  10. They probably wanted to fire him for other reasons and jumped at the first excuse to fire him. I completely disagree with the school, and the school's action right before the May 1st deadline of college decisions by HS seniors is kinda dumb.
     
  11. Thanks Ligatrix! If they get public funding in any form, then there is an argument there of freedom of expression issues!

    So from there it would be possible to make the additional arguments that you mention, and for him to rebut that he has that freedom of expression even with respect to topics outside the curriculum of his course!
     
  12. We had a situation in my kids school this year as a computer teacher decided to take on Global Warming as a theme for a contest for i-movies. This evolved into his own personal agenda that is very anti current administration and extremely left. He was making comments regarding presidential candidates and really forcing his own view on a bunch of 11 year olds. Parents were not happy, nor was administration and while he was not fired he was reprimanded and now has the chair of the dept. sit in on his classes. I do not expect to see him next year. Although this does not have the tragedy/sensitive issue as our subject it is still about a teacher expressing his own views/agenda inapproriately to kids when it really has nothing to do with that specific class. Should parents/students have been upset? Who is to say...but being a parent paying for private education I expect and usually see the parents getting their way in these cases. Would it happen in a public venue? Probably not but maybe I am wrong. It seems to me that so many people hold themselves and their opinions in such high esteem...professors, hollywood celebs, etc...everyone is entitled to their own opinion, no? Isn't that democracy? Sorry to ramble on...I guess we are all still trying to come to terms with this horrific crime that took place only one week ago. Thanks for letting me vent.
     
  13. fact aside that I am devastated by the whole VT thing, I agree with the schools decision to fire this guy. It was acceptable to talk about it in class, probably a good idea to discuss it, but acting it out is not good, I am sure many students were upset by it.
     
  14. oh so is this another way for the system to show that they wont tolerate violence in schools?? (abiet, even mimicking)...I think they dropped the ball on this along time ago.

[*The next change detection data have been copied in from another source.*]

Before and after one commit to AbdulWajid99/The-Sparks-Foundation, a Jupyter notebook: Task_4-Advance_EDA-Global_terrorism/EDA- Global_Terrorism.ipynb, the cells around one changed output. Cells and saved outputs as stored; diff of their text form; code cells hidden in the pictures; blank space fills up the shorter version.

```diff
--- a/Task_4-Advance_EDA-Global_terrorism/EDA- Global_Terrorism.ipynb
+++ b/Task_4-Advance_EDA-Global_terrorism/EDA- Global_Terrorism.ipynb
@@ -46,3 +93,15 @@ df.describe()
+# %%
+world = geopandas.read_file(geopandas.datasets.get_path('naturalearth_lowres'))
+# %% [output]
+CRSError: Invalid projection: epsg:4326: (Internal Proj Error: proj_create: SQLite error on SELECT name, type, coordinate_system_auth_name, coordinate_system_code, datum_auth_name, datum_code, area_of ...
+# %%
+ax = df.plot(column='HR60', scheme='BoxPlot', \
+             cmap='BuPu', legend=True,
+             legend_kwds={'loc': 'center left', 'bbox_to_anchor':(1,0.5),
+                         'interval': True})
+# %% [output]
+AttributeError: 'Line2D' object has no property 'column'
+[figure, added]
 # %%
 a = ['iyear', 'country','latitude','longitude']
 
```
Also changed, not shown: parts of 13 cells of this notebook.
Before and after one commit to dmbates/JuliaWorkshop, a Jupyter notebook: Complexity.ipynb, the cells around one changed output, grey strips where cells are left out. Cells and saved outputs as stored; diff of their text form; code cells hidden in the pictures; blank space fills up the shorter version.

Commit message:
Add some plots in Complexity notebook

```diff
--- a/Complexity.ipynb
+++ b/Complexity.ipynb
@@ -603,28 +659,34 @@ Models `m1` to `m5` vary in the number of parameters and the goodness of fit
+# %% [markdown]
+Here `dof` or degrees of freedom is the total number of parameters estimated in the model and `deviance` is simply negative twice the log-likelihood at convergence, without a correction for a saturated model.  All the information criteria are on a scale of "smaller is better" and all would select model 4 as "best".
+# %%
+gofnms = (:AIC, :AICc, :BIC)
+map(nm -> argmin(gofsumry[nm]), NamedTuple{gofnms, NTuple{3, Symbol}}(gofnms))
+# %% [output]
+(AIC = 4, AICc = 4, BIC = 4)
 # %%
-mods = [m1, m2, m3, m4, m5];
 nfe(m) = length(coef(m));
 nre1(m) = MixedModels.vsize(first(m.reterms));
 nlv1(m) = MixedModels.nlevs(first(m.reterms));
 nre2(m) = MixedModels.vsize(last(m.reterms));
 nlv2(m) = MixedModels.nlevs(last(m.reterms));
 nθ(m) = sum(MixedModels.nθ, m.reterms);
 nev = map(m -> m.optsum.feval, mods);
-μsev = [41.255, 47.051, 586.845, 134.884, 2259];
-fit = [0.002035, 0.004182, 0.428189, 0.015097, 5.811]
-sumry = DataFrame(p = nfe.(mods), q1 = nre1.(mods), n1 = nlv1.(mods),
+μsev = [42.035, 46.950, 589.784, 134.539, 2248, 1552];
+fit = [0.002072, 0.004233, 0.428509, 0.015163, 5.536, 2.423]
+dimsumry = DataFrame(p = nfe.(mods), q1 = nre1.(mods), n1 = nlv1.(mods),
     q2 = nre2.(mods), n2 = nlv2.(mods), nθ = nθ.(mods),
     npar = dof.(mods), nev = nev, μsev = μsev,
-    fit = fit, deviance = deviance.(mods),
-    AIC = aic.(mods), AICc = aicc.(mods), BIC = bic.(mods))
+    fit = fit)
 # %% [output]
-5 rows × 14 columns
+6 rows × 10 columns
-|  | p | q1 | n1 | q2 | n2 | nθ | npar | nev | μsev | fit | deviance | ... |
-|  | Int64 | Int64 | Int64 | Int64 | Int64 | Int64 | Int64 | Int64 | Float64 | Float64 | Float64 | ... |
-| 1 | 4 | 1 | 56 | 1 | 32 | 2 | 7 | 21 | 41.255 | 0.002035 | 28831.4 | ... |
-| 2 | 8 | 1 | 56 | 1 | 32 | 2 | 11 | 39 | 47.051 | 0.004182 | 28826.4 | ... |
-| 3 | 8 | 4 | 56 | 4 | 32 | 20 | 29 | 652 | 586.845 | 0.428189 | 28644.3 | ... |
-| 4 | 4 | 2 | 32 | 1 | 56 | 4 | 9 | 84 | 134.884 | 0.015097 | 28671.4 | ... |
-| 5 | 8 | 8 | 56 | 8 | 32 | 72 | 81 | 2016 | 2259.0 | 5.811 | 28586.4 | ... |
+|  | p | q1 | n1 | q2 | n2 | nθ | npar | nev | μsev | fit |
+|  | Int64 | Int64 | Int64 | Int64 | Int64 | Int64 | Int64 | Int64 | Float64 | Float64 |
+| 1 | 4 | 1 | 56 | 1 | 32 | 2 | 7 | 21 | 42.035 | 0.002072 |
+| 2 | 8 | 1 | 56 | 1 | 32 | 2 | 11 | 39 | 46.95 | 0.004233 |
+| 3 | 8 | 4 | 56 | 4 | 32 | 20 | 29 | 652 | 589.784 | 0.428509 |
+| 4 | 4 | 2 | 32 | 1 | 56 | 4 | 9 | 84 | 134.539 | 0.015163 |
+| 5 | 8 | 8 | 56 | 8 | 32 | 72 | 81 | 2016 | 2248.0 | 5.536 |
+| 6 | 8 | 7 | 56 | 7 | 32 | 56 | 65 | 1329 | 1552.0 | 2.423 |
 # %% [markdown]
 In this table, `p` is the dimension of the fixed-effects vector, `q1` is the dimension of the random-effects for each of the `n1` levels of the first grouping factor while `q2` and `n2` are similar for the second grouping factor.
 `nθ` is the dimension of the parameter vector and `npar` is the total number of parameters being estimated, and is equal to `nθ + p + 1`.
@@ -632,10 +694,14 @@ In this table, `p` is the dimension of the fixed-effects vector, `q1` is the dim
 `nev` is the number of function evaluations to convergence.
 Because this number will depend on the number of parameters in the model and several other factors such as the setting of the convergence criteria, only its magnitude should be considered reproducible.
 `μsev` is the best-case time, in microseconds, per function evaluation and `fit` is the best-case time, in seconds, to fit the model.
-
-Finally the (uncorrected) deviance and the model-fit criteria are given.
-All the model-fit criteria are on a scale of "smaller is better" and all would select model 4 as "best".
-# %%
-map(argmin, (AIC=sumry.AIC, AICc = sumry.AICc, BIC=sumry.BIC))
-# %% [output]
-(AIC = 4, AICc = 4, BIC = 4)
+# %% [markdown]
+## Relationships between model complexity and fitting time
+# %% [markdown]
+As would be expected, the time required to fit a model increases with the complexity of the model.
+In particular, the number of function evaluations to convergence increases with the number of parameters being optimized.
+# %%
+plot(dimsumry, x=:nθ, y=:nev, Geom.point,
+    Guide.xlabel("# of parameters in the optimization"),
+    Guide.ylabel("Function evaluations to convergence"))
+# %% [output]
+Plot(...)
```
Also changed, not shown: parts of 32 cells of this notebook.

    I think firing the guy was excessive.
     
  15. Well certainly anybody in any capacity in the US who has views opposed to government policies needs to think carefully before sharing those views with anybody else!

    Global warming is a good example, I have heard some very popular clerics express the view that it does not exist, and express that as a religious view.

    There are many people for whom the subject of government policies, and some political figures, are connected to their religious beliefs.

    This is not to say that there are not people who publicly express opinions that are critical of government policies, but we can assume that they do so having carefully considered the implications and possible consequences of doing so, and schoolteachers in particular will want to consider the religious teachings that some students may receive in the home, and also simply parents whose support for and loyalty to, government policies and political figures alike, to be of an intensity comparable to religious faith!

    From time to time, we hear of parenst who are upset because their children are taught everything from basic information about the world's religions (which would include those other than that of the parents) to basic biology.

    It's a challenging time for educators, as curricula need to be developed that will not jeopardize the students' chances for higher education, but at the same time do not go beyond the bounds of what some parents want their kids taught!

    It reminds me of the old saying, "the hardest secret to keep is your own opinion!" :smile: